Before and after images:

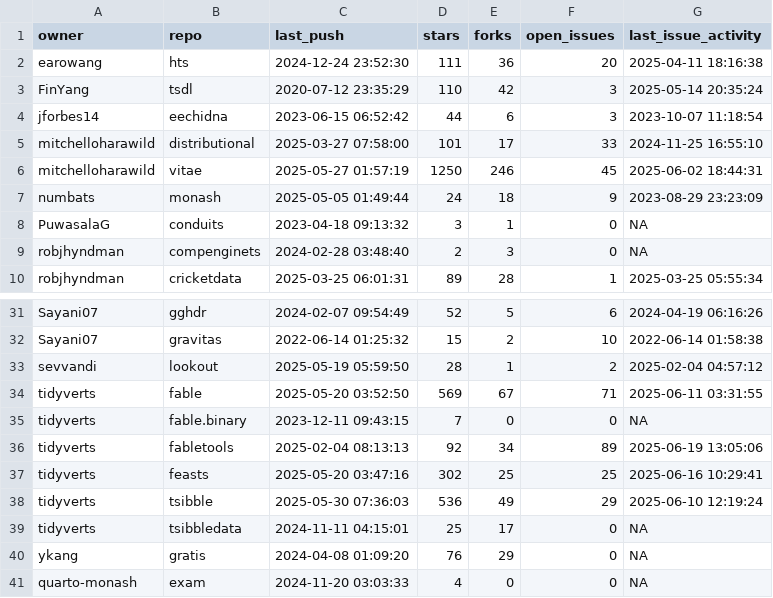
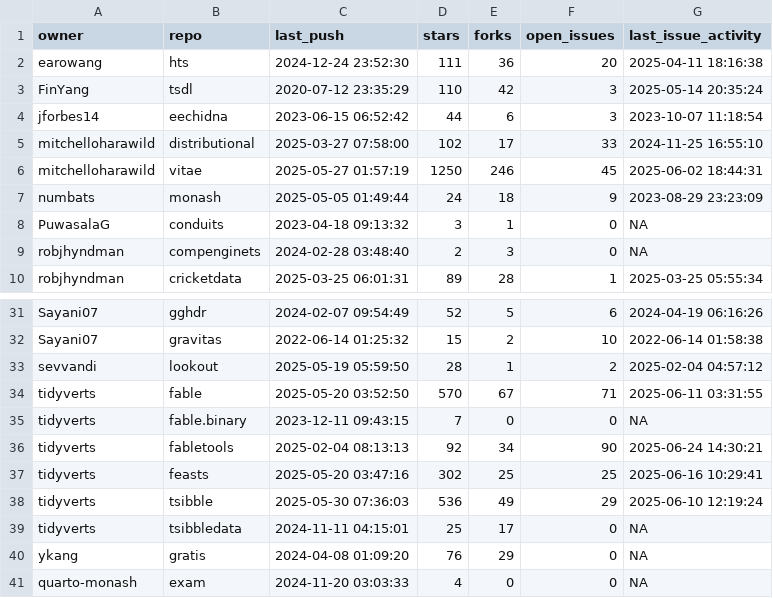
Before and after one commit to robjhyndman/gh-dashboard, a CSV file: current_week.csv, drawn as a sheet; only a part is shown, gaps mark what is left out.

```diff
--- a/current_week.csv
+++ b/current_week.csv
@@ -4,3 +4,3 @@
 "jforbes14","eechidna",2023-06-15 06:52:42,44,6,3,2023-10-07 11:18:54
-"mitchelloharawild","distributional",2025-03-27 07:58:00,101,17,33,2024-11-25 16:55:10
+"mitchelloharawild","distributional",2025-03-27 07:58:00,102,17,33,2024-11-25 16:55:10
 "mitchelloharawild","vitae",2025-05-27 01:57:19,1250,246,45,2025-06-02 18:44:31
@@ -33,5 +33,5 @@
 "sevvandi","lookout",2025-05-19 05:59:50,28,1,2,2025-02-04 04:57:12
-"tidyverts","fable",2025-05-20 03:52:50,569,67,71,2025-06-11 03:31:55
+"tidyverts","fable",2025-05-20 03:52:50,570,67,71,2025-06-11 03:31:55
 "tidyverts","fable.binary",2023-12-11 09:43:15,7,0,0,NA
-"tidyverts","fabletools",2025-02-04 08:13:13,92,34,89,2025-06-19 13:05:06
+"tidyverts","fabletools",2025-02-04 08:13:13,92,34,90,2025-06-24 14:30:21
 "tidyverts","feasts",2025-05-20 03:47:16,302,25,25,2025-06-16 10:29:41
```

Task:
Write out every line from the entries where "tidyverts" appears.

Answer:
-"tidyverts","fable",2025-05-20 03:52:50,569,67,71,2025-06-11 03:31:55
+"tidyverts","fable",2025-05-20 03:52:50,570,67,71,2025-06-11 03:31:55
 "tidyverts","fable.binary",2023-12-11 09:43:15,7,0,0,NA
-"tidyverts","fabletools",2025-02-04 08:13:13,92,34,89,2025-06-19 13:05:06
+"tidyverts","fabletools",2025-02-04 08:13:13,92,34,90,2025-06-24 14:30:21
 "tidyverts","feasts",2025-05-20 03:47:16,302,25,25,2025-06-16 10:29:41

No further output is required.